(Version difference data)
--- START ---
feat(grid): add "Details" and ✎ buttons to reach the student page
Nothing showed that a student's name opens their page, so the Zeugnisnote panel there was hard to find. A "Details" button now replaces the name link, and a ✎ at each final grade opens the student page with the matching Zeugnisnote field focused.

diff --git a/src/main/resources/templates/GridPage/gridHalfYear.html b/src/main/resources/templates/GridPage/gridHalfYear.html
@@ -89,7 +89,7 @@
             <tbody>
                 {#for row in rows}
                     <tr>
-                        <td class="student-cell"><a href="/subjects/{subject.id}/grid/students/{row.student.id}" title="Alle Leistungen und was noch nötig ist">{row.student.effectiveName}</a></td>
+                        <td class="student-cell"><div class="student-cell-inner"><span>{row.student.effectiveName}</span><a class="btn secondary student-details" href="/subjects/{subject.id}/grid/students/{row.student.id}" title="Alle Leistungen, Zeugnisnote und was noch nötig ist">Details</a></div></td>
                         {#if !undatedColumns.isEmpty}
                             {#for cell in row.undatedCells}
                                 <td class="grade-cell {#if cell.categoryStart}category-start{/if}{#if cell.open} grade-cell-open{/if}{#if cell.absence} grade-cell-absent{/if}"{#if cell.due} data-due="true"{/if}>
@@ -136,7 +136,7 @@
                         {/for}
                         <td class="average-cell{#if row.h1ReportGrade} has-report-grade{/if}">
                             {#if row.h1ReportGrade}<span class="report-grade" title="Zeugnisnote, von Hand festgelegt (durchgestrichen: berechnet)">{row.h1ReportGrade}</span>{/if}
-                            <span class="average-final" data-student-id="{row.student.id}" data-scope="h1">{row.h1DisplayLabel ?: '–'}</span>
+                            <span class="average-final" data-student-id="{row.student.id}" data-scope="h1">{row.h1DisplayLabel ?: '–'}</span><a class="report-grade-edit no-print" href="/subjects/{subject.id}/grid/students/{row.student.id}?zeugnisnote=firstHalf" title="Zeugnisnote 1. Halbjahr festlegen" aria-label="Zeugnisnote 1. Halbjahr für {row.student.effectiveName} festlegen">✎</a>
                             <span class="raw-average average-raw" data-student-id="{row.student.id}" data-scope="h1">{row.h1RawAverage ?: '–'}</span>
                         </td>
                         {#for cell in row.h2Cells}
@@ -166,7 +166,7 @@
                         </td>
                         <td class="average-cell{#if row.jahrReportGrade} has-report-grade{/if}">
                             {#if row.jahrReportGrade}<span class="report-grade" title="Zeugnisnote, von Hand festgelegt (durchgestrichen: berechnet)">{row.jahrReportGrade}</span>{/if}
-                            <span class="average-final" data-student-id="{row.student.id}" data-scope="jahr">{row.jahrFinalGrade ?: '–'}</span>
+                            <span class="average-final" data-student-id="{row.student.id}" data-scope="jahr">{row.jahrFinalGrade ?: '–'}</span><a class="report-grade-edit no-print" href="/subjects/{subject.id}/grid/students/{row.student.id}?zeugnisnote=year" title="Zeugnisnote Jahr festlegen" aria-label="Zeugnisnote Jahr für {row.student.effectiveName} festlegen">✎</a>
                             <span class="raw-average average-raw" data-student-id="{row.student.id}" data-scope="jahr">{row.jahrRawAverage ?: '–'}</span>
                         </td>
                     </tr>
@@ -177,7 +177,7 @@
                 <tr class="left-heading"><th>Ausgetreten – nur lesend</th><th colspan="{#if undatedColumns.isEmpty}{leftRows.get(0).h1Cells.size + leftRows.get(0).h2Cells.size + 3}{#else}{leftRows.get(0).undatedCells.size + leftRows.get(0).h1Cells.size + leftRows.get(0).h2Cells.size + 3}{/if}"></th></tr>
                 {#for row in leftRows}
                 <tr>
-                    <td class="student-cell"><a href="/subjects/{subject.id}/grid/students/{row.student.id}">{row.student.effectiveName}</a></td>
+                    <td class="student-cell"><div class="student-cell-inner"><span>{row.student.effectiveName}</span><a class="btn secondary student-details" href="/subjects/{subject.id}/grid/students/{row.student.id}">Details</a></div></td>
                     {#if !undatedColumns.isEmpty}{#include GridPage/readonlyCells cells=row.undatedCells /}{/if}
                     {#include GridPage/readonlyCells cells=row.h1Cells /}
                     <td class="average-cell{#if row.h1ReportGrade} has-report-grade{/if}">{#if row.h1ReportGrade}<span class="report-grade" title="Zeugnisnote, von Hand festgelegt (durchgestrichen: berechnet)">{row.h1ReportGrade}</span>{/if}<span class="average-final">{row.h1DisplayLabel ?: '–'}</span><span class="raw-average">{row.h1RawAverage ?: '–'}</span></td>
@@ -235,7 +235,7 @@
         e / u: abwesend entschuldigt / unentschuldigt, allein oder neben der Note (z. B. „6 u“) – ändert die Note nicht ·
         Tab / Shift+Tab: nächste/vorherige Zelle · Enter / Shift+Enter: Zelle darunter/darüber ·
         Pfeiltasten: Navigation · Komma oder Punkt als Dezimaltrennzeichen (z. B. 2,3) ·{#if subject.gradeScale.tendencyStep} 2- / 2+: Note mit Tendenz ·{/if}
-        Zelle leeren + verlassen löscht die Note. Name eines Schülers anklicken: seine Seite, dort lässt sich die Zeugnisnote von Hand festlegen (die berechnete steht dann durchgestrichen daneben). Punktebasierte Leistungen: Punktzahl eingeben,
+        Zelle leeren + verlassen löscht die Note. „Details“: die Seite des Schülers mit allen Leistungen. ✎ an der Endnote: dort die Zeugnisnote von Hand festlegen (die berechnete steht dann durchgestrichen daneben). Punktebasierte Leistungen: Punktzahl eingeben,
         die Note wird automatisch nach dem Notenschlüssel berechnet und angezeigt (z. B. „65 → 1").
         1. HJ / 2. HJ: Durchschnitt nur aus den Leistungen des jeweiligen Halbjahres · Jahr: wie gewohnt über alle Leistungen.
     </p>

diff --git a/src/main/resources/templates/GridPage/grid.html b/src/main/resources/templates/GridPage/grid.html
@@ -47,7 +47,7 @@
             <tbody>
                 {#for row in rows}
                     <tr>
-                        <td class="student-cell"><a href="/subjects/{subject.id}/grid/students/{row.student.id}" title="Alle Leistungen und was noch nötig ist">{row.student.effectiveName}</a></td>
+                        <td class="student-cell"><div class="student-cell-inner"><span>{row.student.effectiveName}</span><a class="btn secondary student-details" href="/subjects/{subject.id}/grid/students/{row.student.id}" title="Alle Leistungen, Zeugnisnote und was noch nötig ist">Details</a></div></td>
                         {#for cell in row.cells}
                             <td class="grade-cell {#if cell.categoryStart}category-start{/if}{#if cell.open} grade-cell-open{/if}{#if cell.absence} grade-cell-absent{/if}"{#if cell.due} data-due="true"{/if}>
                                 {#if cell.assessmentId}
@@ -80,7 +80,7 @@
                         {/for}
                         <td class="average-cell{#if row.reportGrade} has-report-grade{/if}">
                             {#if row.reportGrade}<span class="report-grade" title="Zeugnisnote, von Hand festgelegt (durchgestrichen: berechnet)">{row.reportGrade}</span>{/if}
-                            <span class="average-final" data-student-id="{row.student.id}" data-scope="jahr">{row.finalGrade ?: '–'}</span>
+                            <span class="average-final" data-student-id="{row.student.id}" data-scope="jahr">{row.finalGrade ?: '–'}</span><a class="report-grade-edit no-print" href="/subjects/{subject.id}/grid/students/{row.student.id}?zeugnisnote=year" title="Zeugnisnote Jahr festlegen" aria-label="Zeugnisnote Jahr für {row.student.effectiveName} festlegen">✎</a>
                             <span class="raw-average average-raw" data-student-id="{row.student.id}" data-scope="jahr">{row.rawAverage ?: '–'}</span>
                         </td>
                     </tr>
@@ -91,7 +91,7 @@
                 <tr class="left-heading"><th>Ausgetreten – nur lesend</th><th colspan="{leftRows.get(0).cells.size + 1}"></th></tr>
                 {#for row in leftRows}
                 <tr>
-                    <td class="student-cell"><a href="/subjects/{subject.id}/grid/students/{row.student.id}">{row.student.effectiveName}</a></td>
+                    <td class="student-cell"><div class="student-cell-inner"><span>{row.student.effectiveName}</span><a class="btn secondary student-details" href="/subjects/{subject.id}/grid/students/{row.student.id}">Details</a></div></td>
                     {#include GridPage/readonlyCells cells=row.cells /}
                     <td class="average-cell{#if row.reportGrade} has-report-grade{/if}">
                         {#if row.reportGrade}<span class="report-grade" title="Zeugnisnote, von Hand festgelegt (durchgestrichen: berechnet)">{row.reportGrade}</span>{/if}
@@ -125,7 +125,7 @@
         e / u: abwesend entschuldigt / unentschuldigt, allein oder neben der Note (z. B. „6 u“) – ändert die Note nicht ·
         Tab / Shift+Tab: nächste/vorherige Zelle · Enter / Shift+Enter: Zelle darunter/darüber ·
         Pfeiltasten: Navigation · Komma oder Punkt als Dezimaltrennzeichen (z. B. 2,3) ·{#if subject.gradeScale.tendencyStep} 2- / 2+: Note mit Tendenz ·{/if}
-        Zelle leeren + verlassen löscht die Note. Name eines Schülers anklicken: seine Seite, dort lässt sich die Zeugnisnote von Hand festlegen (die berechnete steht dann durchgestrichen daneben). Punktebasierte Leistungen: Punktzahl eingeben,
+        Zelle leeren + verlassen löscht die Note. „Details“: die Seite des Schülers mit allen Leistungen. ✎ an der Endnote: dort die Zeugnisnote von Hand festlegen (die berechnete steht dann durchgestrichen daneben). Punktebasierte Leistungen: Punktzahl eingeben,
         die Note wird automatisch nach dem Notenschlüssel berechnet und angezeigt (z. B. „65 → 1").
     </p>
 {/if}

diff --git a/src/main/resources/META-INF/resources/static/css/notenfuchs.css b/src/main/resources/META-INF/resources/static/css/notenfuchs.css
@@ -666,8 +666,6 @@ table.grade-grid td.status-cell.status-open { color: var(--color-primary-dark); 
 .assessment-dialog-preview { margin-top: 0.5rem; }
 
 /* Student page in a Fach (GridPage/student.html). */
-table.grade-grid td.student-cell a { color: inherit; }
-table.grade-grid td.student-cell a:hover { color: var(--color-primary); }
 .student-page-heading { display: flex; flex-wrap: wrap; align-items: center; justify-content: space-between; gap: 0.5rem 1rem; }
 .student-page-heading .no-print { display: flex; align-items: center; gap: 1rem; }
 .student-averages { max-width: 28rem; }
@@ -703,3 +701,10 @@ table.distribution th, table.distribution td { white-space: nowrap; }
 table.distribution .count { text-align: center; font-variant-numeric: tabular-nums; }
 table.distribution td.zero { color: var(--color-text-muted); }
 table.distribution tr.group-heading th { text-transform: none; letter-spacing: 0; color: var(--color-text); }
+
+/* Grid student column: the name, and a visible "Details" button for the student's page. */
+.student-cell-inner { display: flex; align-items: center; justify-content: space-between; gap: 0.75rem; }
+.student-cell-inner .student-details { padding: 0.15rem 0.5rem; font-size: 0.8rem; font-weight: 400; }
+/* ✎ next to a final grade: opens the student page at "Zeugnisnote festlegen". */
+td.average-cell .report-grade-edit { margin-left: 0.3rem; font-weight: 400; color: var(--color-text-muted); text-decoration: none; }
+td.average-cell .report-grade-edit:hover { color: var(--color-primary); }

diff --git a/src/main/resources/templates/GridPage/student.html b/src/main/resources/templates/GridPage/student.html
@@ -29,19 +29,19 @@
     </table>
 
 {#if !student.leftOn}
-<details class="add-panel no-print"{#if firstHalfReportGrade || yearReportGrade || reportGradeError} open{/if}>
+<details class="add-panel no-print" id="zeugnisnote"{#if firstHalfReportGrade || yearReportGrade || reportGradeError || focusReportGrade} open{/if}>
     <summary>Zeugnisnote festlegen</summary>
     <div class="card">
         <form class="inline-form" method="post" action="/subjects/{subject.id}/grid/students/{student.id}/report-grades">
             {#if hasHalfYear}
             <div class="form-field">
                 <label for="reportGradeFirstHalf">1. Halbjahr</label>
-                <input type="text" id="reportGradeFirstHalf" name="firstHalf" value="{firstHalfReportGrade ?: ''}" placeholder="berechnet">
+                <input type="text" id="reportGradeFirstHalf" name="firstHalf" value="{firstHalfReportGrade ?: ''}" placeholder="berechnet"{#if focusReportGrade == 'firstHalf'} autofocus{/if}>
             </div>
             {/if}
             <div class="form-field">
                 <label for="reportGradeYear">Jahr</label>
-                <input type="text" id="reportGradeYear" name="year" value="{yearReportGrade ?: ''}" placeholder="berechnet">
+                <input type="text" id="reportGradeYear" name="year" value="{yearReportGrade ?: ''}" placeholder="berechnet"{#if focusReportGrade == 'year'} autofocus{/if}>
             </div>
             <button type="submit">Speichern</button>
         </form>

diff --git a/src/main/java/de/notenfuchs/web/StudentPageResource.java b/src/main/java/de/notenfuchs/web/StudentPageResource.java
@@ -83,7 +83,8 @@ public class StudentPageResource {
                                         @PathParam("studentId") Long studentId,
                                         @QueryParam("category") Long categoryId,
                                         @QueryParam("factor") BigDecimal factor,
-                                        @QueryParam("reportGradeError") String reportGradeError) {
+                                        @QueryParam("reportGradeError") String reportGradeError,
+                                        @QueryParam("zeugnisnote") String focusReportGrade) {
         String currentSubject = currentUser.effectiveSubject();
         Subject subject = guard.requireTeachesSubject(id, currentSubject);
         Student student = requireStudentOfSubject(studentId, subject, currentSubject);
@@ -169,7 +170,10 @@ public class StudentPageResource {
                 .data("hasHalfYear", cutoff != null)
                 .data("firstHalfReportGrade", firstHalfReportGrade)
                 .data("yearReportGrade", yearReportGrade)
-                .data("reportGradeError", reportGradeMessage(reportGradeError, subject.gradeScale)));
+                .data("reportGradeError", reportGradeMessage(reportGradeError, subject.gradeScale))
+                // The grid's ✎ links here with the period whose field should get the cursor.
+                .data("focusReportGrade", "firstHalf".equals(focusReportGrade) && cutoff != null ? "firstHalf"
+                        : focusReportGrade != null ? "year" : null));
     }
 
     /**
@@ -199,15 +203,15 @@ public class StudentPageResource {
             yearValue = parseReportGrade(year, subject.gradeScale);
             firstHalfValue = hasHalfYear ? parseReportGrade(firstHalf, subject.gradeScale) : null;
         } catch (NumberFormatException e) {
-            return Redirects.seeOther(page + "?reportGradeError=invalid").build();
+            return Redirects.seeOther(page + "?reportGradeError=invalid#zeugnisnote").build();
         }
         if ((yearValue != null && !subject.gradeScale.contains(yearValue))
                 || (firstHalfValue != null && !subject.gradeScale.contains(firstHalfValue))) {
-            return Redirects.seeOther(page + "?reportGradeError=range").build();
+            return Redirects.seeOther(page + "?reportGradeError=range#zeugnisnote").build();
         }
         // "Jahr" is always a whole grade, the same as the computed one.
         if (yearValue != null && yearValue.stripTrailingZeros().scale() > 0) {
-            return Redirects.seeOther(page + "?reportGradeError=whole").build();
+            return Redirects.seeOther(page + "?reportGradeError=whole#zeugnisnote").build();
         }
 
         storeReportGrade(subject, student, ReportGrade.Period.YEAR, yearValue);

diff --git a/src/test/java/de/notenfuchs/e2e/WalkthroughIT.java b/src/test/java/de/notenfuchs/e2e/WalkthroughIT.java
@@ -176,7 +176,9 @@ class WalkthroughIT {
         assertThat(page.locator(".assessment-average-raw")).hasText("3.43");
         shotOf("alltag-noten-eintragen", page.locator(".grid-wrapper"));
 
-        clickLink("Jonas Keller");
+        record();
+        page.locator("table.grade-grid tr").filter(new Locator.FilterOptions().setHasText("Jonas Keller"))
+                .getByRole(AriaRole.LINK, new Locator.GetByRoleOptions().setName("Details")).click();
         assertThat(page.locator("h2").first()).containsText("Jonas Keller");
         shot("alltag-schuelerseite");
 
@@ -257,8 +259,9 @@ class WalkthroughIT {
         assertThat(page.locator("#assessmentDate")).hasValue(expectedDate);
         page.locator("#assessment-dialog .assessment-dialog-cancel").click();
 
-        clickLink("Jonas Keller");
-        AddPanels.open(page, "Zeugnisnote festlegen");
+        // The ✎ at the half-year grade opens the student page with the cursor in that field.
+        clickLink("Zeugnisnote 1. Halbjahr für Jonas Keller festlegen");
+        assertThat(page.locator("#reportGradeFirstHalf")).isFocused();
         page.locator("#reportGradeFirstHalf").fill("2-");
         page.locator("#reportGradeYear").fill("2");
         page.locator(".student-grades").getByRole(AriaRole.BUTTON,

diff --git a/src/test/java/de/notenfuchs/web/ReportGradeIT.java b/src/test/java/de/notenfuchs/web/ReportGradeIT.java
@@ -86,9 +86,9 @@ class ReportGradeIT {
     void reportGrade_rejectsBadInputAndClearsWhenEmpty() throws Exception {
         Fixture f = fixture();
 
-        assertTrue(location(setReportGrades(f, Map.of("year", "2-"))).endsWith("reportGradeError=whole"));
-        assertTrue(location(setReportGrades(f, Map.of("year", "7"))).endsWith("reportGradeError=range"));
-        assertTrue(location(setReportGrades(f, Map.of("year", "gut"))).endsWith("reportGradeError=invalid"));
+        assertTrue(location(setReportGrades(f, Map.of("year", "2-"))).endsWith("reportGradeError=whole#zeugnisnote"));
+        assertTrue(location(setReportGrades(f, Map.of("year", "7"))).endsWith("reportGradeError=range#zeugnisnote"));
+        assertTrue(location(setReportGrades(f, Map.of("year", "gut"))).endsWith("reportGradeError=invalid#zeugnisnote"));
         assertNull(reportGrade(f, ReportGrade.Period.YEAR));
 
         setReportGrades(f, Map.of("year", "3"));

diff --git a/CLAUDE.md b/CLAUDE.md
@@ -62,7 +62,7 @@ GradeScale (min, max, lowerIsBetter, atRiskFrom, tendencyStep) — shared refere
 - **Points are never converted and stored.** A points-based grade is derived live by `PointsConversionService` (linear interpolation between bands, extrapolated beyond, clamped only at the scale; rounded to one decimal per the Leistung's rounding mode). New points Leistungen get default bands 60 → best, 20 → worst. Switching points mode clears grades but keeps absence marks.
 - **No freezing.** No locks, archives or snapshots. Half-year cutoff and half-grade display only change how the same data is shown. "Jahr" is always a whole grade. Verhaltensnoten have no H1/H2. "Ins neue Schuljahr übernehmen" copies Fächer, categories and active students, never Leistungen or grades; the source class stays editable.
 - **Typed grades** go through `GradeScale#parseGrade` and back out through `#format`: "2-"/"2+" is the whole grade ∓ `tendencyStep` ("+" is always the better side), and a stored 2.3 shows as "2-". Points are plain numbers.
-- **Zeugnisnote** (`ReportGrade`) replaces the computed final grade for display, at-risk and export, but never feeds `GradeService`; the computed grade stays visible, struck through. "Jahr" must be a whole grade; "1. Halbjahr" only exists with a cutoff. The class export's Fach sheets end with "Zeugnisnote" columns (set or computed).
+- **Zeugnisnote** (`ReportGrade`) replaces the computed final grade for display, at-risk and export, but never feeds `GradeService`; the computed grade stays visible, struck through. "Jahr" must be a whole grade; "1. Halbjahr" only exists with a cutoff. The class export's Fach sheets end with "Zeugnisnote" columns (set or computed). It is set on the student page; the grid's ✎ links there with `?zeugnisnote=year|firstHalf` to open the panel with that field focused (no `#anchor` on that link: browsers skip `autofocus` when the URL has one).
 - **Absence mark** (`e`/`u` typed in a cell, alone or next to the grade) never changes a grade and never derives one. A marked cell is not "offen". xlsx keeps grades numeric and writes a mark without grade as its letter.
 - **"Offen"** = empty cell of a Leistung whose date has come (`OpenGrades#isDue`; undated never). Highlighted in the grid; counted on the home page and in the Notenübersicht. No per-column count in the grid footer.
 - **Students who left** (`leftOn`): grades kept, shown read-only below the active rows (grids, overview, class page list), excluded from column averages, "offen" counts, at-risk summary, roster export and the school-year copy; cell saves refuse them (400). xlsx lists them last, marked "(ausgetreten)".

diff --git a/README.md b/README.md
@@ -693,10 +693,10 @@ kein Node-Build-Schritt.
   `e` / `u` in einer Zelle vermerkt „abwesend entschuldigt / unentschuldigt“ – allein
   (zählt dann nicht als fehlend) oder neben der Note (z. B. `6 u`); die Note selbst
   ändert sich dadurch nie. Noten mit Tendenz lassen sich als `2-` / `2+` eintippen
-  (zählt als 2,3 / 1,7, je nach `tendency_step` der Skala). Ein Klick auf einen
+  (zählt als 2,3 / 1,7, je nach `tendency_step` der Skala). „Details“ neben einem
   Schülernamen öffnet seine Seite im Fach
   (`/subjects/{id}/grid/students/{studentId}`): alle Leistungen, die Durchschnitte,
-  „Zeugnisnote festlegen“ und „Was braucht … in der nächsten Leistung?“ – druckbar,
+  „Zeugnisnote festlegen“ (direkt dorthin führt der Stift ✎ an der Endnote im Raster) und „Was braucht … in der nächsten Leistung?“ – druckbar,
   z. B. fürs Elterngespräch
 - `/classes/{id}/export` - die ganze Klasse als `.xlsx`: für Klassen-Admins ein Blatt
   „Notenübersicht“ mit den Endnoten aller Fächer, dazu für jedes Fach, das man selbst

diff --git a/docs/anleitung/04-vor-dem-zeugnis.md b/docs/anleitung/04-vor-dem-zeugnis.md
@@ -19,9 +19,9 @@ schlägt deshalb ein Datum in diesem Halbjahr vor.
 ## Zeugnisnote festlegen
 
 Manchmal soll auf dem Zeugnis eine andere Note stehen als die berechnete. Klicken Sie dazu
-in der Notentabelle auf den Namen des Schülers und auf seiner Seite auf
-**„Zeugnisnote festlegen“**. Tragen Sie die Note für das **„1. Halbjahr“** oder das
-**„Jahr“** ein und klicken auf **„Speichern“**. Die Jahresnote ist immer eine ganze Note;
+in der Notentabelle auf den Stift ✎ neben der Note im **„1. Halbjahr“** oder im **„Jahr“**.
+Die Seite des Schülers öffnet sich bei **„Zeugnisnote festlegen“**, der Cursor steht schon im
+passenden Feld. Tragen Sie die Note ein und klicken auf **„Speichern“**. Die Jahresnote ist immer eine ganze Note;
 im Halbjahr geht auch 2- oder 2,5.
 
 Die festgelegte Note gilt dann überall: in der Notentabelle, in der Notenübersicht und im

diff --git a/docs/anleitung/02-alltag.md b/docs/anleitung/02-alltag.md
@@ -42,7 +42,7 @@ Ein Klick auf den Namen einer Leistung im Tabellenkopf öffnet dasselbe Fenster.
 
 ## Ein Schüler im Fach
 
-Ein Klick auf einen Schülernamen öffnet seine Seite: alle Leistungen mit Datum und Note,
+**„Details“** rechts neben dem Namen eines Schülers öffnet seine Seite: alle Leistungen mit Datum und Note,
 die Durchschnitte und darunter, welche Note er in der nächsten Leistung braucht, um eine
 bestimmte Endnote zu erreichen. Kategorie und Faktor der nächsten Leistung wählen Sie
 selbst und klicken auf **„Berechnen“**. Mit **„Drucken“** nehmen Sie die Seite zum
--- END ---
**WORK TO COMPLETE**
Report only the number of lines, among the records above, that contain the word "yearValue".

**WRITTEN RESPONSE**
4